Many other bosses seem only too happy to allow the World Cup into the workplace – perhaps because they share their subordinates’ football obsession. In the Netherlands, whose team knocked Brazil out in the quarterfinals, the entire country’s quitting time was unofficially moved forward to 1 p.m. on Friday so fans could watch the game.
Adam Gardner, a 31-year-old custodian at Cambridge University, said his boss gave him permission to come in early and leave early to root for England – then headed out to watch the game himself.
“A lot of people did. The place was empty,” Gardner said.
German insurer Allianz SE set up viewing areas in its Munich offices for Germany’s match with Serbia and allowed all interested to watch it – as long as they punched out beforehand so they weren’t watching on company time. About 10 percent – 1,100 workers – took the company up on the offer.
“It is really motivating if employees are allowed to watch the World Cup during their work day at the company,” Allianz spokeswoman Vera Werner said. “Some of the managers also came along to watch the game and they saw it as a way to boost their co-workers’ team spirit.”
The U.S. is not as swept away as the rest of the world, but nearly 15 million Americans tuned in to ABC for the team’s 2-1 loss to Ghana in extra time, with another 4.5 million watching on the Spanish-language Univision – making it the most-watched men’s World Cup game ever in the country.

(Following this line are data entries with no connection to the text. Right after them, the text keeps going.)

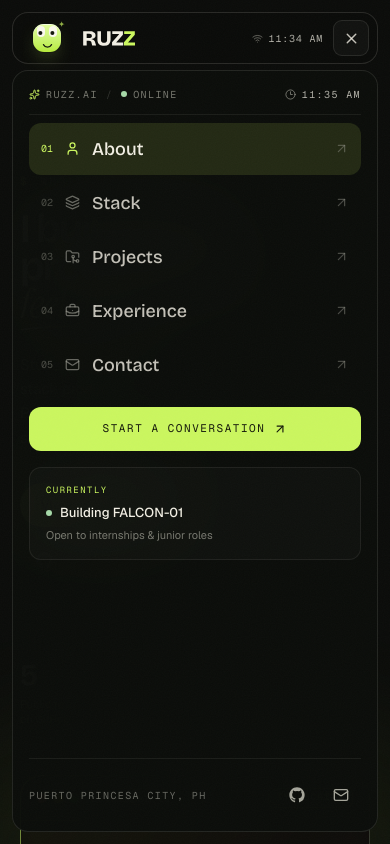
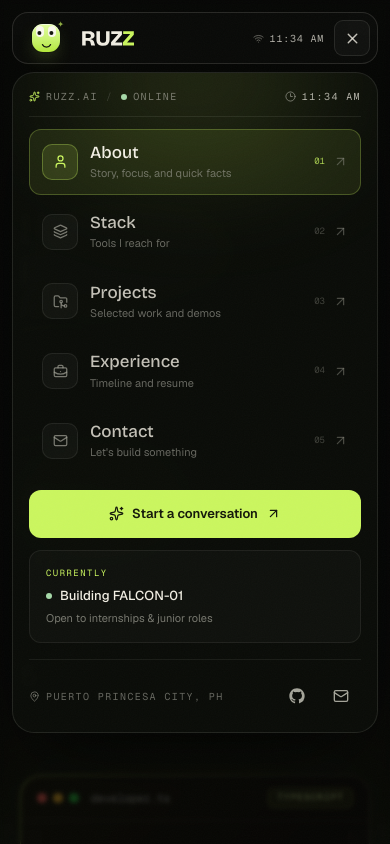
Before and after one commit to Ruzz-1010/portfolio, a React (Vite) app: page / in a window 390 px wide. Both pictures are taken after a click on the button "Open menu". Shown: the top 844 px of the page. Built offline with nearby package versions, Linux system fonts and the light colour scheme.

Commit message:
Smooth out header collapse and redesign the mobile menu

```diff
--- a/src/components/Navbar.jsx
+++ b/src/components/Navbar.jsx
@@ -6,6 +6,7 @@ import {
   FolderGit2,
   Layers,
   Mail,
+  MapPin,
   Menu,
   Sparkles,
   User,
@@ -23,6 +24,14 @@ const navIcons = {
   '#projects': FolderGit2,
   '#experience': BriefcaseBusiness,
   '#contact': Mail,
+}
+
+const navDescriptions = {
+  '#about': 'Story, focus, and quick facts',
+  '#stack': 'Tools I reach for',
+  '#projects': 'Selected work and demos',
+  '#experience': 'Timeline and resume',
+  '#contact': "Let's build something",
 }
 
 function StatusModule({ className = '', children }) {
@@ -261,18 +270,25 @@ export default function Navbar() {
   return (
     <header
       ref={headerRef}
-      className="fixed inset-x-0 top-0 z-50 px-3 pt-[calc(env(safe-area-inset-top)+0.75rem)] sm:px-5 sm:pt-[calc(env(safe-area-inset-top)+1rem)]"
+      className="pointer-events-none fixed inset-x-0 top-0 z-50 px-3 pt-[calc(env(safe-area-inset-top)+0.75rem)] sm:px-5 sm:pt-[calc(env(safe-area-inset-top)+1rem)]"
     >
       <nav
         aria-label="Main navigation"
-        style={{
-          width: expanded ? '100%' : '58px',
-          maxWidth: expanded ? '72rem' : '58px',
-        }}
-        className={`relative mx-auto flex h-[52px] items-center border backdrop-blur-2xl transition-[width,max-width,padding,background-color,border-color,border-radius,box-shadow] duration-500 ease-[cubic-bezier(0.16,1,0.3,1)] ${
+        className="pointer-events-none relative z-[35] mx-auto h-[52px] w-full max-w-6xl"
+      >
+        {/* The pill is its own layer so expanding it never reflows the page. */}
+        <div
+          aria-hidden="true"
+          className={`pointer-events-none absolute inset-y-0 left-1/2 -translate-x-1/2 border [contain:layout_paint] transition-[width,background-color,border-color,border-radius] duration-[420ms] ease-[cubic-bezier(0.22,1,0.36,1)] ${
             expanded
-            ? 'rounded-2xl border-cream/[0.13] bg-[#0b0c0a]/95 px-2 shadow-[0_26px_70px_-32px_rgba(0,0,0,0.95)]'
-            : 'rounded-[18px] border-transparent bg-[#0e110c]/55 px-0 shadow-[0_18px_50px_-20px_rgba(0,0,0,0.75)]'
+              ? 'w-full rounded-2xl border-cream/[0.13] bg-[#0b0c0a]/97 shadow-[0_26px_70px_-32px_rgba(0,0,0,0.95)]'
+              : 'w-[58px] rounded-[18px] border-transparent bg-[#0e110c]/80 shadow-[0_18px_50px_-20px_rgba(0,0,0,0.75)]'
+          }`}
+        />
+
+        <div
+          className={`pointer-events-auto absolute top-0 z-10 transition-[left,transform] duration-[420ms] ease-[cubic-bezier(0.22,1,0.36,1)] ${
+            expanded ? 'left-2 translate-x-0' : 'left-1/2 -translate-x-1/2'
           }`}
         >
           <button
@@ -292,15 +308,16 @@ export default function Navbar() {
             </span>
           )}
           </button>
+        </div>
 
         <div
           id="header-content"
           inert={!expanded}
           aria-hidden={!expanded}
-          className={`flex min-w-0 flex-1 items-center gap-1.5 transition-all ease-[cubic-bezier(0.16,1,0.3,1)] ${
+          className={`relative z-[5] flex h-full min-w-0 items-center gap-1.5 pl-[60px] pr-2 transition-[opacity,transform] ease-[cubic-bezier(0.22,1,0.36,1)] ${
             expanded
-              ? 'max-w-[1200px] overflow-visible opacity-100 delay-75 duration-300'
-              : 'max-w-0 overflow-hidden opacity-0 duration-200'
+              ? 'pointer-events-auto translate-x-0 opacity-100 delay-[130ms] duration-300'
+              : 'pointer-events-none -translate-x-2 opacity-0 delay-0 duration-150'
           }`}
         >
           <a
@@ -408,12 +425,31 @@ export default function Navbar() {
         </div>
       </nav>
 
-      {open && (
+      {/* Dim the page and let a tap outside close the sheet. */}
+      <div
+        aria-hidden="true"
+        onClick={() => setOpen(false)}
+        className={`pointer-events-auto fixed inset-0 z-30 bg-[#050604]/65 backdrop-blur-[2px] transition-opacity duration-300 md:hidden ${
+          open ? 'opacity-100' : 'pointer-events-none opacity-0'
+        }`}
+      />
+
       <div
         id="mobile-menu"
-          className="fixed inset-x-3 bottom-[calc(env(safe-area-inset-bottom)+0.75rem)] top-[calc(env(safe-area-inset-top)+4.35rem)] z-40 flex flex-col overflow-y-auto rounded-2xl border border-cream/[0.1] bg-[#0c0e0b]/97 p-4 backdrop-blur-2xl md:hidden"
+        inert={!open}
+        aria-hidden={!open}
+        className={`fixed inset-x-3 top-[calc(env(safe-area-inset-top)+4.5rem)] z-40 flex max-h-[calc(100dvh-env(safe-area-inset-top)-env(safe-area-inset-bottom)-5.25rem)] flex-col overflow-y-auto overscroll-contain rounded-[22px] border border-cream/[0.1] bg-[#0b0d09]/95 p-4 shadow-[0_30px_80px_-30px_rgba(0,0,0,0.95)] backdrop-blur-2xl transition-[opacity,transform] duration-300 ease-[cubic-bezier(0.22,1,0.36,1)] md:hidden ${
+          open
+            ? 'pointer-events-auto translate-y-0 opacity-100'
+            : 'pointer-events-none -translate-y-3 opacity-0'
+        }`}
       >
-          <div className="flex items-center gap-2 border-b border-cream/[0.07] pb-3 font-mono text-[10px] uppercase tracking-[0.14em] text-muted/70">
+        <span
+          className="pointer-events-none absolute -top-16 left-1/2 h-36 w-64 -translate-x-1/2 rounded-full bg-accent/[0.14] blur-3xl"
+          aria-hidden="true"
+        />
+
+        <div className="relative flex items-center gap-2 border-b border-cream/[0.08] pb-3 font-mono text-[10px] uppercase tracking-[0.14em] text-muted/70">
           <span className="flex items-center gap-1.5">
             <Sparkles size={11} className="text-accent" aria-hidden="true" />
             ruzz.ai
@@ -429,7 +465,7 @@ export default function Navbar() {
           </span>
         </div>
 
-          <ul className="mt-2 flex flex-col gap-0.5">
+        <ul className="relative mt-3 flex flex-col gap-1">
           {navLinks.map((link, index) => {
             const isActive = active === link.href
             const Icon = navIcons[link.href] ?? User
@@ -439,28 +475,45 @@ export default function Navbar() {
                 <a
                   href={link.href}
                   onClick={collapse}
-                    className={`group flex items-center gap-3 rounded-xl px-3 py-3 transition-colors ${
+                  className={`group flex items-center gap-3 rounded-xl border px-3 py-3 transition-colors ${
                     isActive
-                        ? 'bg-accent/[0.12] text-cream'
-                        : 'text-cream/80 hover:bg-cream/[0.05] hover:text-cream'
+                      ? 'border-accent/25 bg-accent/[0.09] text-cream'
+                      : 'border-transparent text-cream/80 hover:border-cream/[0.08] hover:bg-cream/[0.04] hover:text-cream'
                   }`}
                 >
                   <span
-                      className={`font-mono text-[10px] ${isActive ? 'text-accent' : 'text-muted/40'}`}
+                    className={`grid size-9 shrink-0 place-items-center rounded-[10px] border transition-colors ${
+                      isActive
+                        ? 'border-accent/30 bg-accent/[0.12] text-accent'
+                        : 'border-cream/[0.08] bg-cream/[0.03] text-muted/70 group-hover:text-cream'
+                    }`}
+                  >
+                    <Icon size={15} aria-hidden="true" />
+                  </span>
+
+                  <span className="min-w-0">
+                    <span className="block font-display text-[17px] font-medium leading-tight">
+                      {link.label}
+                    </span>
+                    <span className="mt-0.5 block truncate text-[11px] text-muted/60">
+                      {navDescriptions[link.href]}
+                    </span>
+                  </span>
+
+                  <span className="ml-auto flex items-center gap-2">
+                    <span
+                      className={`font-mono text-[9px] ${
+                        isActive ? 'text-accent/80' : 'text-muted/35'
+                      }`}
                     >
                       {String(index + 1).padStart(2, '0')}
                     </span>
-                    <Icon
+                    <ArrowUpRight
                       size={15}
-                      className={isActive ? 'text-accent' : 'text-muted/60'}
+                      className="text-muted/40 transition-all duration-200 group-hover:-translate-y-0.5 group-hover:translate-x-0.5 group-hover:text-accent"
                       aria-hidden="true"
                     />
-                    <span className="font-display text-lg font-medium">{link.label}</span>
-                    <ArrowUpRight
-                      size={15}
-                      className="ml-auto text-muted/40 transition-all duration-200 group-hover:-translate-y-0.5 group-hover:translate-x-0.5 group-hover:text-accent"
-                      aria-hidden="true"
-                    />
+                  </span>
                 </a>
               </li>
             )
@@ -470,13 +523,14 @@ export default function Navbar() {
         <a
           href="#contact"
           onClick={collapse}
-            className="btn-shine mt-4 inline-flex h-11 items-center justify-center gap-2 rounded-xl bg-accent px-4 font-mono text-[11px] uppercase tracking-[0.14em] text-[#14180a]"
+          className="btn-shine relative mt-4 inline-flex h-12 items-center justify-center gap-2 rounded-xl bg-accent px-4 text-[13px] font-semibold text-[#14180a] transition-colors hover:bg-accent-bright"
         >
-            start a conversation
-            <ArrowUpRight size={14} aria-hidden="true" />
+          <Sparkles size={15} aria-hidden="true" />
+          Start a conversation
+          <ArrowUpRight size={15} aria-hidden="true" />
         </a>
 
-          <div className="mt-4 rounded-xl border border-cream/[0.07] bg-cream/[0.02] p-4">
+        <div className="mt-3 rounded-xl border border-cream/[0.07] bg-cream/[0.025] p-4">
           <p className="font-mono text-[9px] uppercase tracking-[0.16em] text-accent">
             currently
           </p>
@@ -490,14 +544,14 @@ export default function Navbar() {
           <p className="mt-1 text-[11px] text-muted/70">{profile.availability}</p>
         </div>
 
-          <div className="mt-auto flex items-center justify-between gap-4 border-t border-cream/[0.07] pt-4">
-            <span className="font-mono text-[10px] uppercase tracking-[0.14em] text-muted/60">
+        <div className="mt-4 flex items-center justify-between gap-4 border-t border-cream/[0.07] pt-4">
+          <span className="flex items-center gap-1.5 font-mono text-[10px] uppercase tracking-[0.14em] text-muted/60">
+            <MapPin size={11} aria-hidden="true" />
             {profile.location}
           </span>
           <SocialLinks size={16} itemClassName="size-9" />
         </div>
       </div>
-      )}
     </header>
   )
 }
```
Lines whose indentation alone changed are shown as unchanged.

The World Cup is the fourth-biggest “top productivity sapper” in the U.S., based on a nonscientific ranking of top sporting events carried out by Challenger, Gray & Christmas, a workplace consultancy based in Chicago. The NCAA men’s basketball tournament ranked No. 1 and was followed by NFL fantasy football pools and the Super Bowl.
Concessions to World Cup fever perhaps go furthest in Brazil, where the notion of not allowing workers to watch matches – or in most cases, giving them most of the day off to view it with family and friends – would be met with mass revolt.
And then there’s Uruguay.
For the Celeste’s quarterfinal victory over Ghana, Uruguayan government offices shut down at 3 p.m. or simply stopped responding to the public, as did the banking system and most businesses.
For its semifinal match today against the Netherlands, management and unions “in virtually every company” have agreed to modify shifts so that everyone can watch, said the secretary of Uruguay’s powerful metalworkers union, Marcelo Abdala.